Required action: The copy you give must match the listing below exactly and contain no pictures.

Data to process:
****

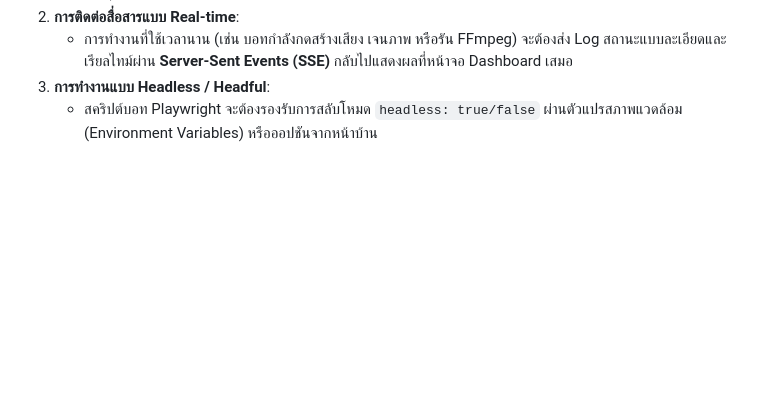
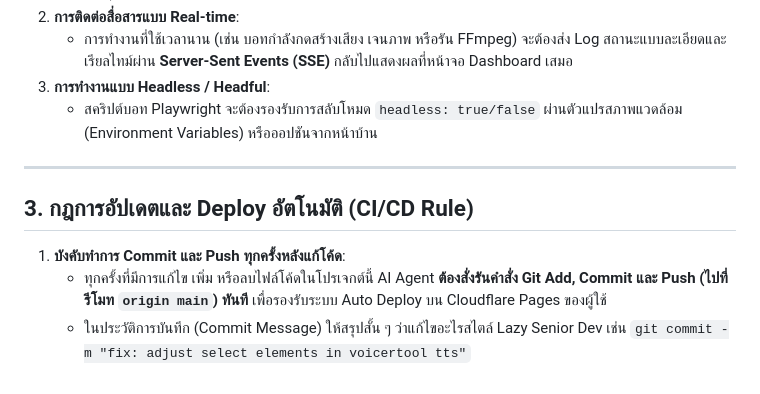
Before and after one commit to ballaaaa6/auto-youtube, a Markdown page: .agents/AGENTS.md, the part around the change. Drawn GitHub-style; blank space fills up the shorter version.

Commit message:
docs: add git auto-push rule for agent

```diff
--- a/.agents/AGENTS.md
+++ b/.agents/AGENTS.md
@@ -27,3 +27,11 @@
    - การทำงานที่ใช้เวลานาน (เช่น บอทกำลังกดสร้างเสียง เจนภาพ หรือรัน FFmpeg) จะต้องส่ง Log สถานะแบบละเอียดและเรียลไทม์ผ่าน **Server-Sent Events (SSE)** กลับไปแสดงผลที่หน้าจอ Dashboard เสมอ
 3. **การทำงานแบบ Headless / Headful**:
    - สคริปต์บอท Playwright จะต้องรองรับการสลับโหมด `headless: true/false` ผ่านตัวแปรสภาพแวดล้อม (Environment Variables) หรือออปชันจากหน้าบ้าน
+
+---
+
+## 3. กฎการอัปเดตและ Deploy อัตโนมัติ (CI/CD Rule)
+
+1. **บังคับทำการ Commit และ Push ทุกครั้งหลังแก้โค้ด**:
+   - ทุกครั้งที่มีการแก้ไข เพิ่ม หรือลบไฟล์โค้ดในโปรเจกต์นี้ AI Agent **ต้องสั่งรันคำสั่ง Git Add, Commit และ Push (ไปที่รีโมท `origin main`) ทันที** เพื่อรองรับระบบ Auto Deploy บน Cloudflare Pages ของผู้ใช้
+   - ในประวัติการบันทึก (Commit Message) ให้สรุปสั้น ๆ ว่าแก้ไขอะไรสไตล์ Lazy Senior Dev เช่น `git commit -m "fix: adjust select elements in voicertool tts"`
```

****

Solved exercise:
Before and after one commit to ballaaaa6/auto-youtube, a Markdown page: .agents/AGENTS.md, the part around the change. Drawn GitHub-style; blank space fills up the shorter version.

Commit message:
docs: add git auto-push rule for agent

```diff
--- a/.agents/AGENTS.md
+++ b/.agents/AGENTS.md
@@ -27,3 +27,11 @@
    - การทำงานที่ใช้เวลานาน (เช่น บอทกำลังกดสร้างเสียง เจนภาพ หรือรัน FFmpeg) จะต้องส่ง Log สถานะแบบละเอียดและเรียลไทม์ผ่าน **Server-Sent Events (SSE)** กลับไปแสดงผลที่หน้าจอ Dashboard เสมอ
 3. **การทำงานแบบ Headless / Headful**:
    - สคริปต์บอท Playwright จะต้องรองรับการสลับโหมด `headless: true/false` ผ่านตัวแปรสภาพแวดล้อม (Environment Variables) หรือออปชันจากหน้าบ้าน
+
+---
+
+## 3. กฎการอัปเดตและ Deploy อัตโนมัติ (CI/CD Rule)
+
+1. **บังคับทำการ Commit และ Push ทุกครั้งหลังแก้โค้ด**:
+   - ทุกครั้งที่มีการแก้ไข เพิ่ม หรือลบไฟล์โค้ดในโปรเจกต์นี้ AI Agent **ต้องสั่งรันคำสั่ง Git Add, Commit และ Push (ไปที่รีโมท `origin main`) ทันที** เพื่อรองรับระบบ Auto Deploy บน Cloudflare Pages ของผู้ใช้
+   - ในประวัติการบันทึก (Commit Message) ให้สรุปสั้น ๆ ว่าแก้ไขอะไรสไตล์ Lazy Senior Dev เช่น `git commit -m "fix: adjust select elements in voicertool tts"`
```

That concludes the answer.